• **Problem description**:
Which lines of the records contain "listOpenableClosableCourses"? Collect every one of them.

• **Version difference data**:
☆ ☆ ☆ ☆ ☆

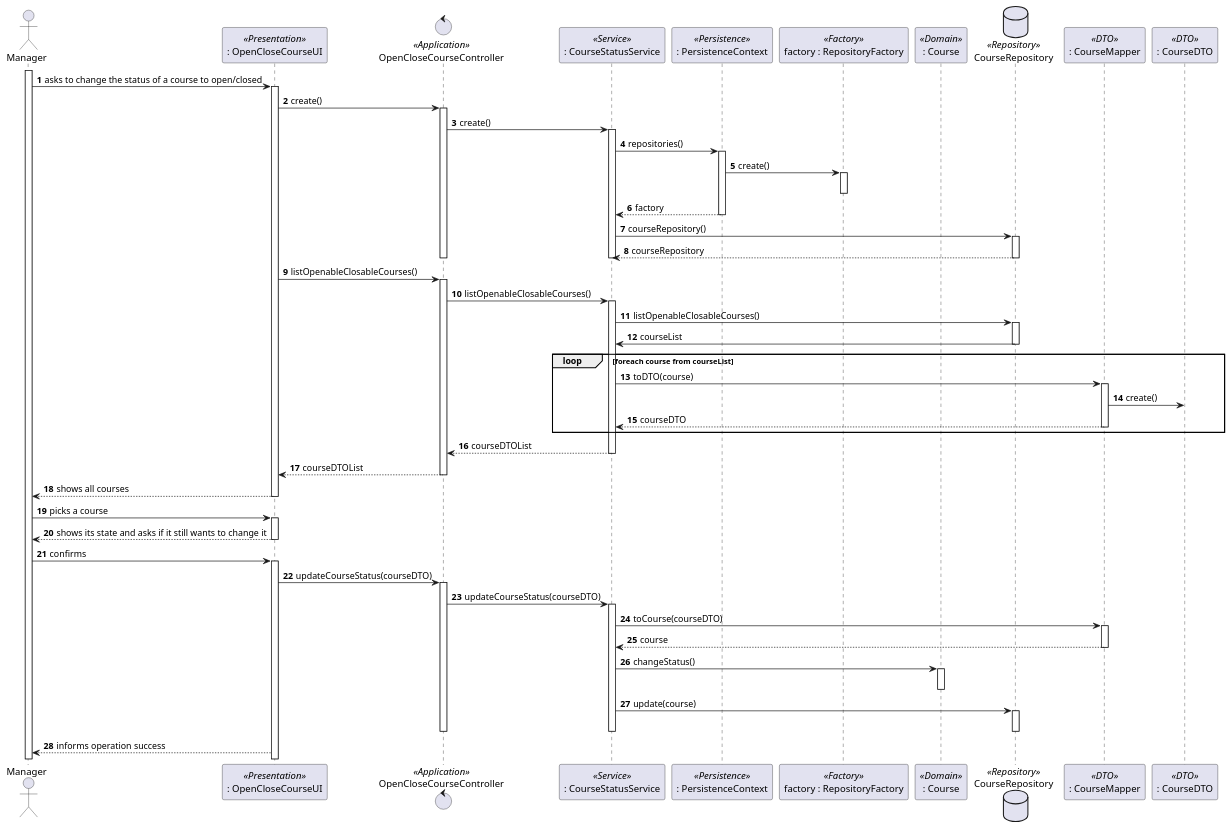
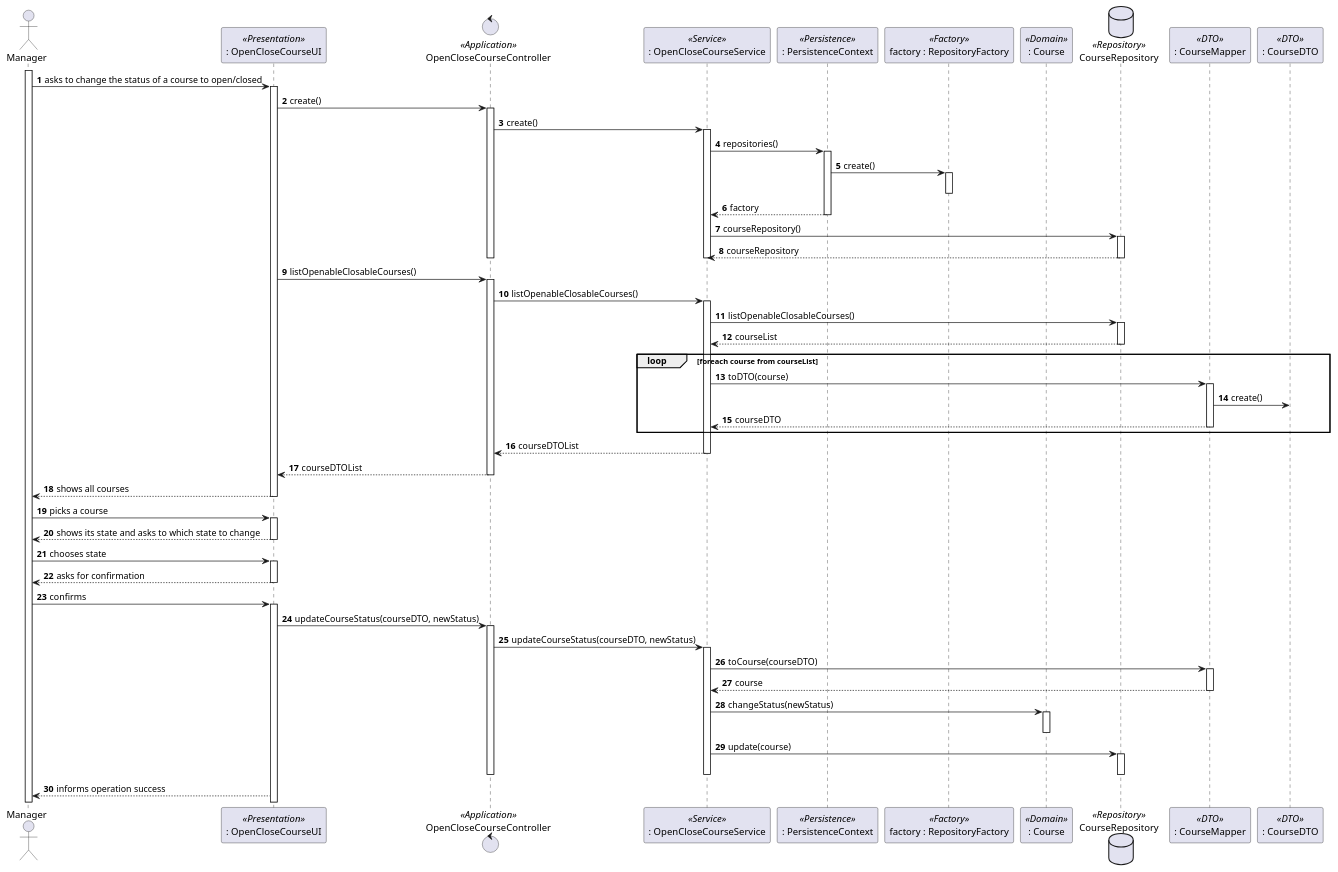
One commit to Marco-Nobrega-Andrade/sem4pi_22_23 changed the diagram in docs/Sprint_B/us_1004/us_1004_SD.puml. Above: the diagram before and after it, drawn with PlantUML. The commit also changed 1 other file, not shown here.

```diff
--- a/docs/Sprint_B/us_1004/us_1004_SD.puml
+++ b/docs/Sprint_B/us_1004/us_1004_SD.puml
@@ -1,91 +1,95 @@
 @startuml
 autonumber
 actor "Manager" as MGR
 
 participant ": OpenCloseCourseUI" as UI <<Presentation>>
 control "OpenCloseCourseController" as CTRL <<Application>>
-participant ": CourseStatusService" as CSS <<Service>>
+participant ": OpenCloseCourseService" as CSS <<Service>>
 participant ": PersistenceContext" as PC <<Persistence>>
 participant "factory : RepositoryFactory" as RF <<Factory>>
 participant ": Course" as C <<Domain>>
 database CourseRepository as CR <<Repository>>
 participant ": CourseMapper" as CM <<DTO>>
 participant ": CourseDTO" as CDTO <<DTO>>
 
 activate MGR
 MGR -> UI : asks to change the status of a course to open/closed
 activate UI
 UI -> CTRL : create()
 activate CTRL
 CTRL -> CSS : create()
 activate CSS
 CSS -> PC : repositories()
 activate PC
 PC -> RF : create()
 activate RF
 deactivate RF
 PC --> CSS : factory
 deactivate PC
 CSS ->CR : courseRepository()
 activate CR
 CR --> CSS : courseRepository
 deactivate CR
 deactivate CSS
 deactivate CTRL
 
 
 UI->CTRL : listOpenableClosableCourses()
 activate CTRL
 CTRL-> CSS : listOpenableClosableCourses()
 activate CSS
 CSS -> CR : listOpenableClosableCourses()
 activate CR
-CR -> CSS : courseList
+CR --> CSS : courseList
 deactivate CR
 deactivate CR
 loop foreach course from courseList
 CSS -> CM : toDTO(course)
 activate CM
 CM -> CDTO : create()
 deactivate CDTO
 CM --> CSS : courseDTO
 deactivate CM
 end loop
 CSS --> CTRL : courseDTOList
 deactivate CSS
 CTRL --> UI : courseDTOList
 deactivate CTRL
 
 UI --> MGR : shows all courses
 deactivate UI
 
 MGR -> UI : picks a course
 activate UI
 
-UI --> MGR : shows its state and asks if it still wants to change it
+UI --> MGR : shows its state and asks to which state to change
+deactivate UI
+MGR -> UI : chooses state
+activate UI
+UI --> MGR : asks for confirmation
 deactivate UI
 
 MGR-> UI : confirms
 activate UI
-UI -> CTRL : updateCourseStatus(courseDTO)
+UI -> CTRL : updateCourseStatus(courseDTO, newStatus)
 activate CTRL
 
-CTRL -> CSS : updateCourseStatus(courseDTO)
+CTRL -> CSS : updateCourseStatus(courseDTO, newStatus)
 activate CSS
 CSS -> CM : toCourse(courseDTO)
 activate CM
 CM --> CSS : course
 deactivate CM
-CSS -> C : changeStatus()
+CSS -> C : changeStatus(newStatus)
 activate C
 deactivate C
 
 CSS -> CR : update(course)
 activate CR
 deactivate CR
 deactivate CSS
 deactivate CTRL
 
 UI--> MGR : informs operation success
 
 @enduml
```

☆ ☆ ☆ ☆ ☆

• **Completed task**:
 UI->CTRL : listOpenableClosableCourses()
 CTRL-> CSS : listOpenableClosableCourses()
 CSS -> CR : listOpenableClosableCourses()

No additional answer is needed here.